● **TASK STATEMENT**:
Your answer must be an exact copy of the entries below, with no pictures in it.
*** ENTRIES PROVIDED ***
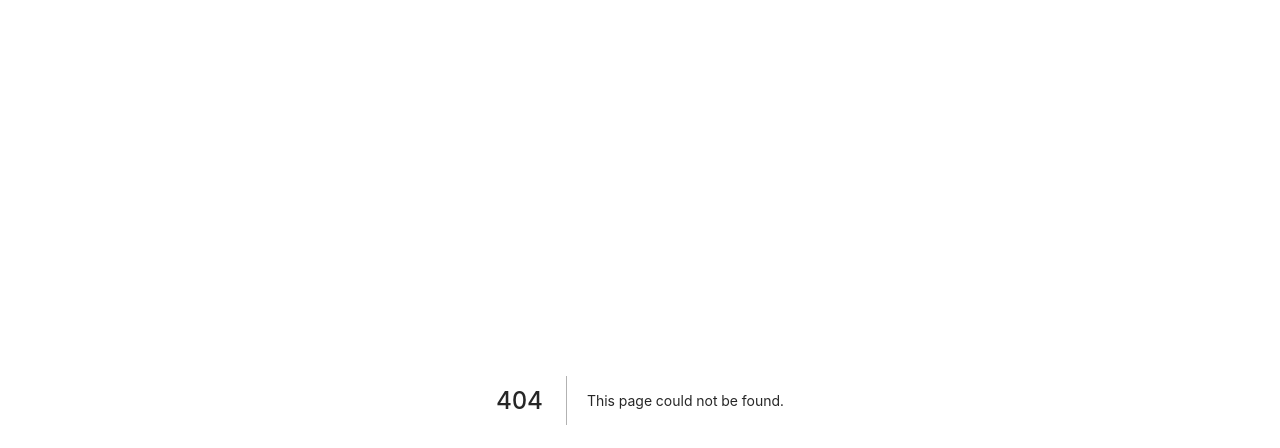
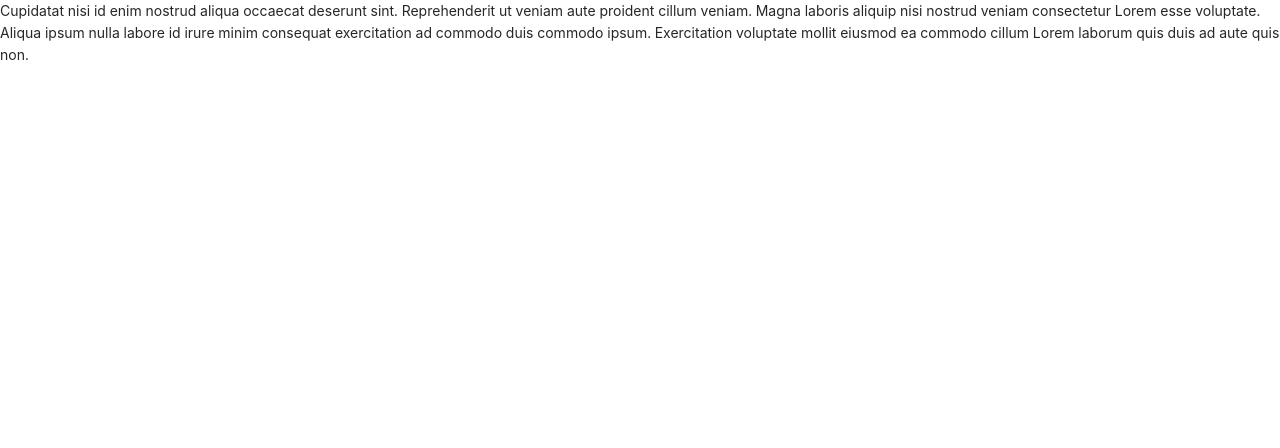
Before and after one commit to jklagrosa/Online-Learning-Web-Application, a Next.js app: page /search in a window 1280 px wide. Before the commit this address had no page. Shown: the top 448 px of the page. Built offline with nearby package versions, Linux system fonts and the light colour scheme.

Commit message:
Added: search page

```diff
--- /dev/null
+++ b/pages/search/index.js
@@ -0,0 +1,14 @@
+const Search = () => {
+  return (
+    <>
+      Cupidatat nisi id enim nostrud aliqua occaecat deserunt sint.
+      Reprehenderit ut veniam aute proident cillum veniam. Magna laboris aliquip
+      nisi nostrud veniam consectetur Lorem esse voluptate. Aliqua ipsum nulla
+      labore id irure minim consequat exercitation ad commodo duis commodo
+      ipsum. Exercitation voluptate mollit eiusmod ea commodo cillum Lorem
+      laborum quis duis ad aute quis non.
+    </>
+  );
+};
+
+export default Search;
```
*** End of ENTRIES PROVIDED ***
● **YOUR SOLUTION**:
Before and after one commit to jklagrosa/Online-Learning-Web-Application, a Next.js app: page /search in a window 1280 px wide. Before the commit this address had no page. Shown: the top 448 px of the page. Built offline with nearby package versions, Linux system fonts and the light colour scheme.

Commit message:
Added: search page

```diff
--- /dev/null
+++ b/pages/search/index.js
@@ -0,0 +1,14 @@
+const Search = () => {
+  return (
+    <>
+      Cupidatat nisi id enim nostrud aliqua occaecat deserunt sint.
+      Reprehenderit ut veniam aute proident cillum veniam. Magna laboris aliquip
+      nisi nostrud veniam consectetur Lorem esse voluptate. Aliqua ipsum nulla
+      labore id irure minim consequat exercitation ad commodo duis commodo
+      ipsum. Exercitation voluptate mollit eiusmod ea commodo cillum Lorem
+      laborum quis duis ad aute quis non.
+    </>
+  );
+};
+
+export default Search;
```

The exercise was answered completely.